### Task requirements
Please return all lines in the listing holding the word "float".
*** Provided data ***
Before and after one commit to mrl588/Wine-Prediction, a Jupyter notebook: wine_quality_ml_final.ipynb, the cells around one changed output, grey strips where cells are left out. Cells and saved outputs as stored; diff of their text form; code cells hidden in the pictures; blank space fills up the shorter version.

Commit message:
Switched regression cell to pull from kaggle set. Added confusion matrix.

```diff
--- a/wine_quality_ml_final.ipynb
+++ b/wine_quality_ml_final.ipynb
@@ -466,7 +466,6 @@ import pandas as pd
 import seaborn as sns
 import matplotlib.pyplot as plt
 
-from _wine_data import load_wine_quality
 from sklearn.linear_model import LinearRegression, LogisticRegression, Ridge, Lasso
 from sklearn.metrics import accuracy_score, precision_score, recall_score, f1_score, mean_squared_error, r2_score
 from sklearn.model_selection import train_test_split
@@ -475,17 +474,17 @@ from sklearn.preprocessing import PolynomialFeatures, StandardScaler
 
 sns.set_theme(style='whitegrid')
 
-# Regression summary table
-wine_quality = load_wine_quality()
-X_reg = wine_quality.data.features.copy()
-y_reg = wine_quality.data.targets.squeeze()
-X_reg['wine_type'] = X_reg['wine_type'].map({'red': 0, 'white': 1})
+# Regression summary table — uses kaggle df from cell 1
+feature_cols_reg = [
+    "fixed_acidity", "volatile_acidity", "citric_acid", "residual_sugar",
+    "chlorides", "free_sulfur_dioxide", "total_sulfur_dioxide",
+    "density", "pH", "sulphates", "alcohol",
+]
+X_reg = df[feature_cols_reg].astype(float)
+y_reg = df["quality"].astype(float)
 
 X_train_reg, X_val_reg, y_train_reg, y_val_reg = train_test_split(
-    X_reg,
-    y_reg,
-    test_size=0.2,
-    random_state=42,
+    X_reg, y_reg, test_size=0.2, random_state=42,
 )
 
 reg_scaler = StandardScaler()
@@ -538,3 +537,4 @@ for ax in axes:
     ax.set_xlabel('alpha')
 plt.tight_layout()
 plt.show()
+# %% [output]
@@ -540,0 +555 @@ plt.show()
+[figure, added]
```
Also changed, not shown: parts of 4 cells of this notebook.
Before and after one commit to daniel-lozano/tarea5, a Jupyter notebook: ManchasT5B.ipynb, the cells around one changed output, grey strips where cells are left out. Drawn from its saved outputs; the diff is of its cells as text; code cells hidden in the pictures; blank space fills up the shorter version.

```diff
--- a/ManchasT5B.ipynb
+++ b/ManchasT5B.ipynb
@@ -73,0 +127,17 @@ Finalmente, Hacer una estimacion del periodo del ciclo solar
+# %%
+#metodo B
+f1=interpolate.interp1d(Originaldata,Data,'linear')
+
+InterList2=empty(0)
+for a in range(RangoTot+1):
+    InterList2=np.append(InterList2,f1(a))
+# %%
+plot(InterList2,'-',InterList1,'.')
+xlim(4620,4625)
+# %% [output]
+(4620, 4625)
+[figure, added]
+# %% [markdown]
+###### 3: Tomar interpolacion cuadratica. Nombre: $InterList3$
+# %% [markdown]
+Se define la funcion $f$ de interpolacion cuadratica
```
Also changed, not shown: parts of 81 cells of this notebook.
*** End of Provided data ***
### Reply to the exercise
+X_reg = df[feature_cols_reg].astype(float)
+y_reg = df["quality"].astype(float)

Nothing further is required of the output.